How to WIN College Scholarships
Finished? So, now you have a file folder stuffed to overflowing with information sheets, dates, requirements and more. Get organized! Create an Excel spreadsheet, organized by due date, to keep you on track. Filling out a scholarship form is a moot point if you miss the deadline, so keeping on top of the process is the key.
Also, many scholarships require advance work – from reading a book and then writing an essay based on the work, to procuring letters of reference (sometimes several), to writing stand-alone essays on such topics as “If you had a superpower, what would it be?” (Yes, this is a real prompt.) But again, advance planning is necessary, so a detailed list by date is crucial.
You can also use the spreadsheet to track your progress is securing scholarships. What is your return rate and how can you improve it? The “secret” to winning scholarships is really no secret at all. Most applications require personal data, often transcripts, letters of recommendation, or proof of involvement in a project, but the key to getting your application to the top of the pile, is unquestionably the quality of the essay.
So, how can your student make their essay stand out? Revise, revise, revise! This is where the advance planning comes in handy. If an essay is written on the day before it is due, there is no time to edit. Have your student ask a trusted teacher, mentor, parent, or tutor to read and critique. Remember, they can’t write the essay, but can certainly give constructive comments regarding word choice, grammar, and suggest important points that may have been missed.
A final word about scholarships. Beware of scams! Anyone who says that they can guarantee you a scholarship is not telling the truth. With help, you can increase your students’ chances of success by being organized, by meeting deadlines, by checking and rechecking that each element required is enclosed in the application packet, and of course, by submitting the best essay possible. But, no one can guarantee a scholarship. If any group or organization asks for a fee to submit a “guaranteed scholarship” – run!
About Back to Basics Learning Dynamics, Inc.
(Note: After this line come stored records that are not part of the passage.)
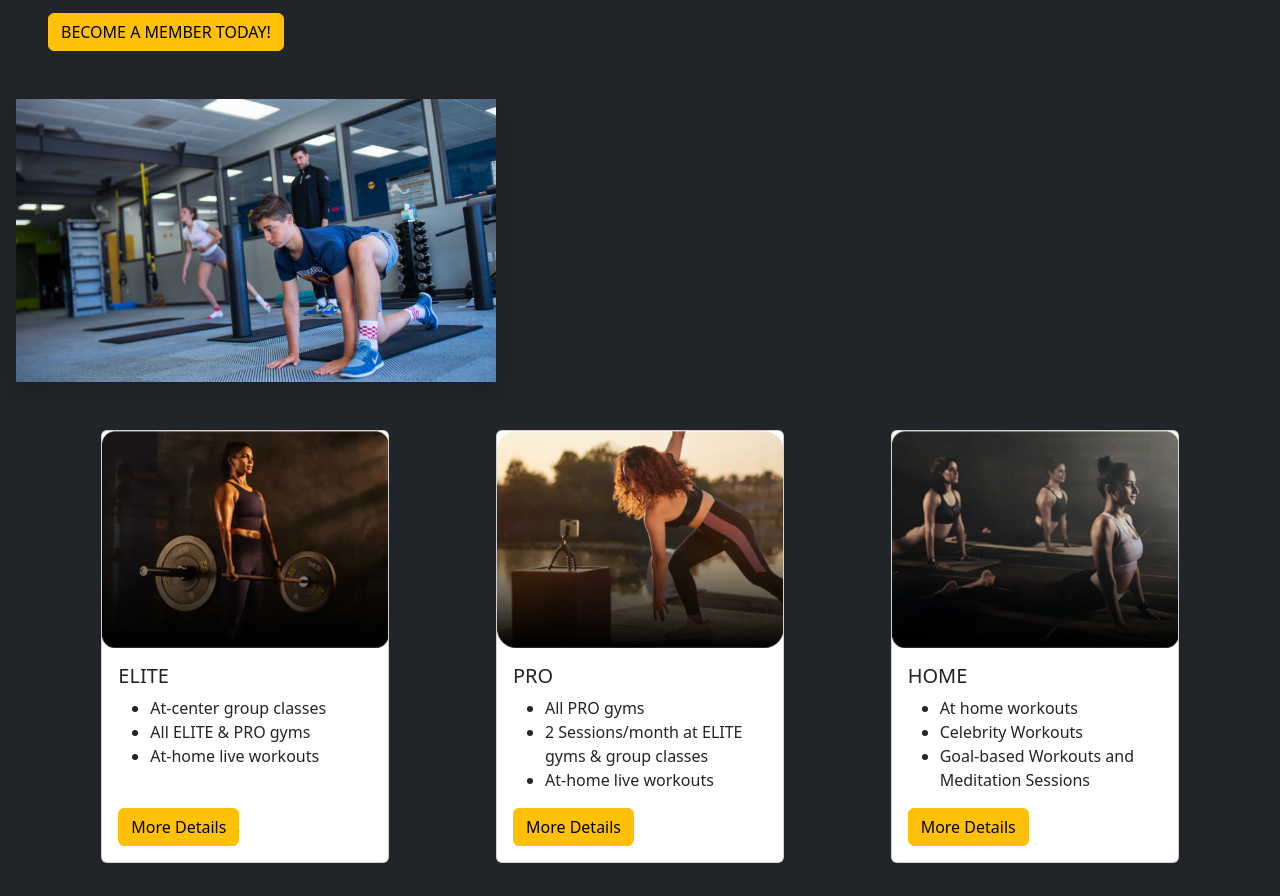
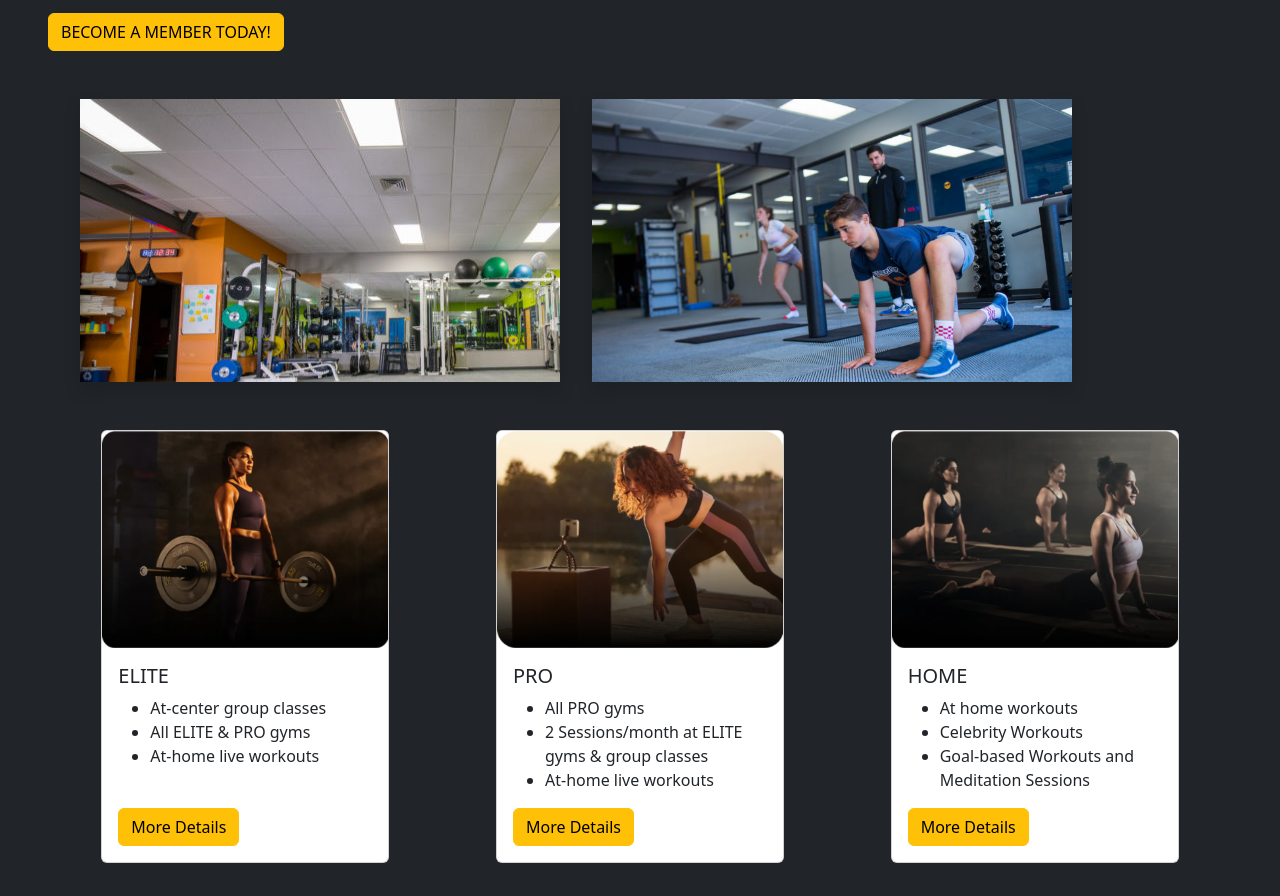
Before and after one commit to Harshvardhan-Kh/FitLife-GYM, a plain HTML site: page pages/membership.html in a window 1280 px wide. Shown: the part 866-1762 px from the top of the page. Drawn offline with nearby package versions, Linux system fonts and the light colour scheme; files whose address does not match are found by name.

Commit message:
add details

```diff
--- a/pages/membership.html
+++ b/pages/membership.html
@@ -91,13 +91,15 @@
             </button>
 
     </div>
-    <div class="mx-5 d-flex" style="flex-wrap: wrap;">
-        </div>
+    <div class="ms-3 d-flex" style="flex-wrap: wrap;">
+        <div class="mx-5 d-flex">
+            <div style="background-image:url('/img/pricing.jpg'); width: 30rem;" class="card-img-top mx-3 shadow p-1 mb-5 position-relative">
+            </div>
 
-        <div>
-            <img src="/img/trainig-schedule.jpg" class="card-img-top mx-3  shadow mb-5 bg-white" alt="..."
-                style="width: 30rem; position: relative;">
-
+            <div>
+                <img src="/img/trainig-schedule.jpg" class="card-img-top mx-3  shadow mb-5 bg-white" alt="..."
+                    style="width: 30rem;">
+            </div>
         </div>
     </div>
 <div class="mx-5 mb-5 d-flex justify-content-around p-0" style="border-color: black;">
```
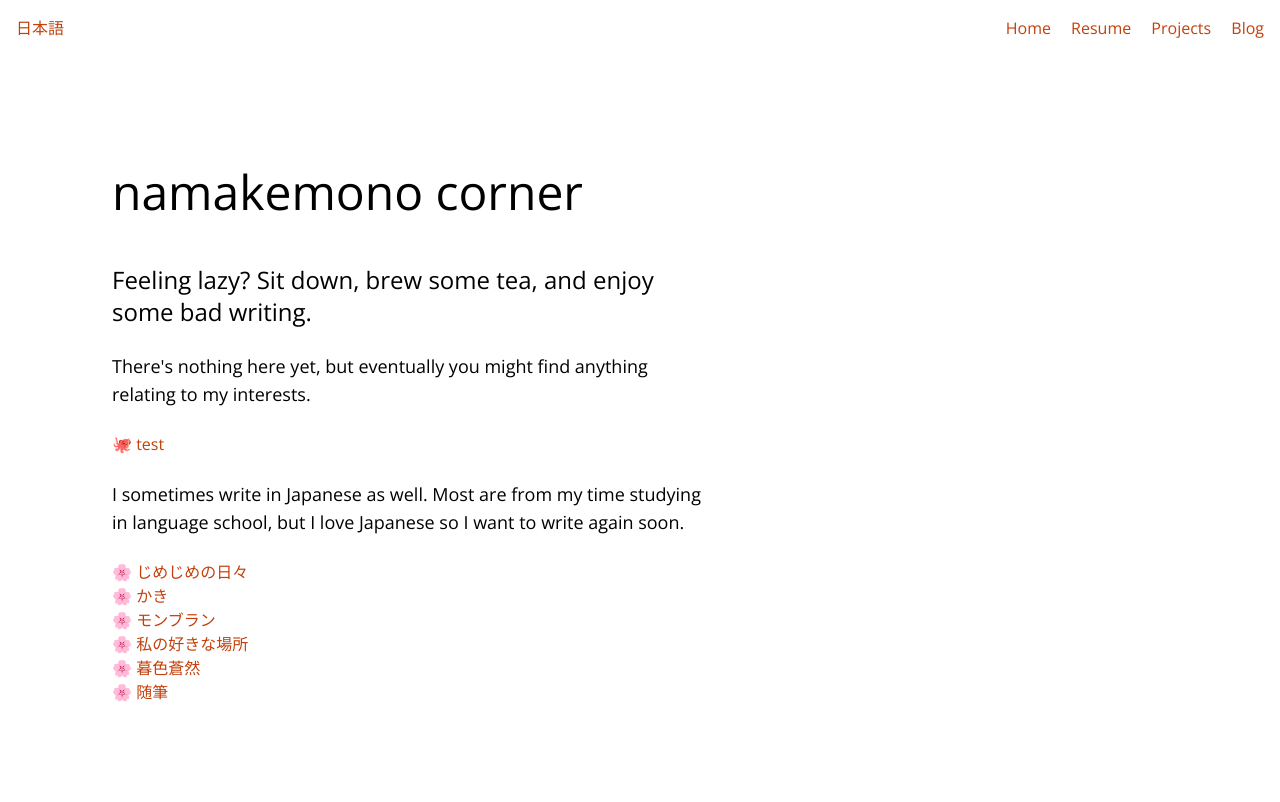
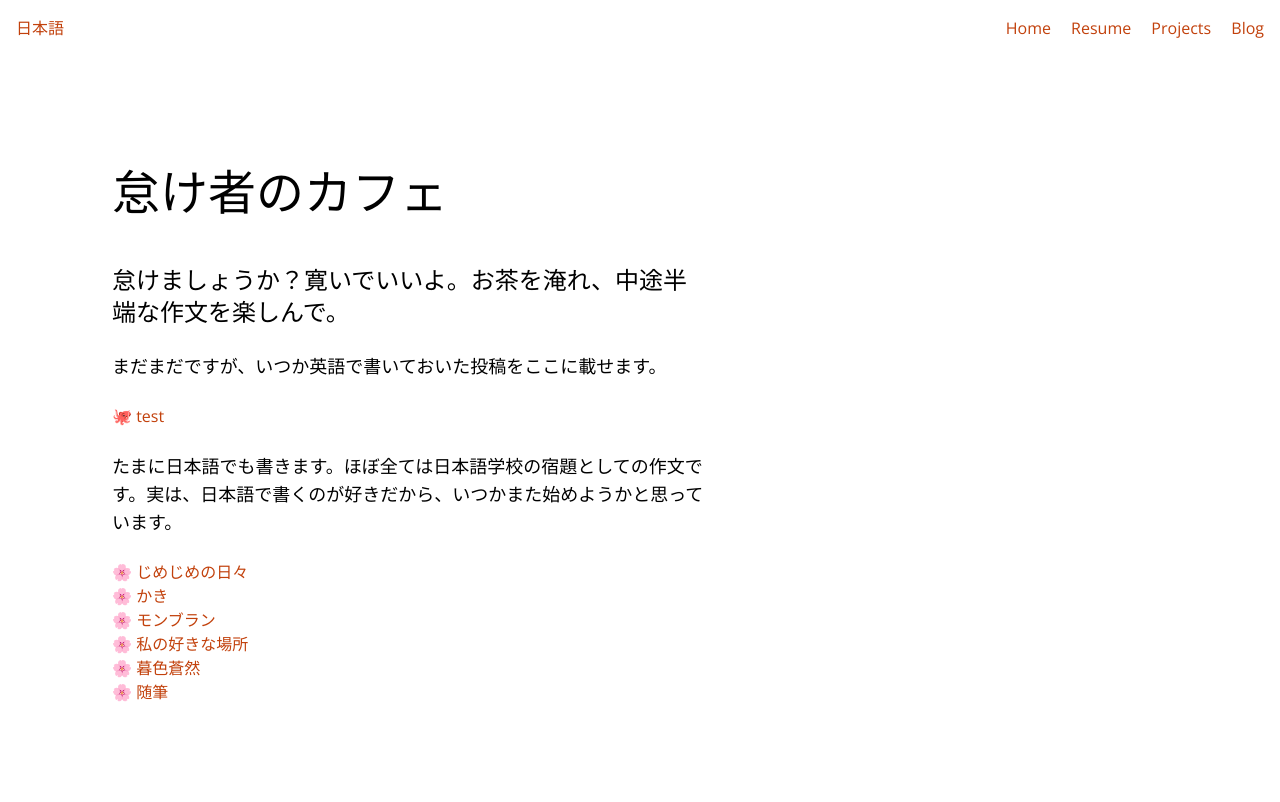
Before and after one commit to cmcclain89/namakemono.dev, an Astro site: page /ja/blog in a window 1280 px wide. Shown: the top 802 px of the page. Built offline with nearby package versions, Linux system fonts and the light colour scheme; Astro itself is replaced by a stand-in of ours.

Commit message:
more content writing

```diff
--- a/src/pages/ja/blog.astro
+++ b/src/pages/ja/blog.astro
@@ -4,15 +4,14 @@ const japanesePosts = await Astro.glob("../../pages/en/sakubun/*.md");
 const posts = await Astro.glob("../../pages/en/blog/*.md");
 ---
 
-<BaseLayout pageTitle="a cursed place." pageHeader="namakemono corner">
+<BaseLayout pageTitle="a cursed place." pageHeader="怠け者のカフェ">
   <div class="max-w-prose space-y-6">
     <h2 class="text-2xl">
-      Feeling lazy? Sit down, brew some tea, and enjoy some bad writing.
+      怠けましょうか？寛いでいいよ。お茶を淹れ、中途半端な作文を楽しんで。
     </h2>
 
     <h3 class="text-lg">
-      There's nothing here yet, but eventually you might find anything relating
-      to my interests.
+      まだまだですが、いつか英語で書いておいた投稿をここに載せます。
     </h3>
     <ul>
       <ul>
@@ -32,8 +31,7 @@ const posts = await Astro.glob("../../pages/en/blog/*.md");
       </ul>
     </ul>
     <h3 class="text-lg">
-      I sometimes write in Japanese as well. Most are from my time studying in
-      language school, but I love Japanese so I want to write again soon.
+      たまに日本語でも書きます。ほぼ全ては日本語学校の宿題としての作文です。実は、日本語で書くのが好きだから、いつかまた始めようかと思っています。
     </h3>
     <ul>
       {
```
Back to Basics Learning Dynamics offers over 125 unique educational services, the widest array of educational options in the tri-state area including: 1-on-1 tutoring in over 60 subjects, translating and interpreting in 21 languages, speech therapy, occupational therapy, behavior specialists, reading specialists, ELL teachers, homebound services, and psycho-educational testing. In addition, Back to Basics offers exceptional, 1-on-1 test prep for tests including the SAT, PSAT, SAT II, ACT, GRE, PRAXIS, GED, and HSEE. Back to Basics also offers summer school, original credit, and credit recovery, plus unique enrichment options and professional development. And, Back to Basics operates Delaware’s only Department of Education-approved, 1-on-1 K-12 Private School in Wilmington, Delaware.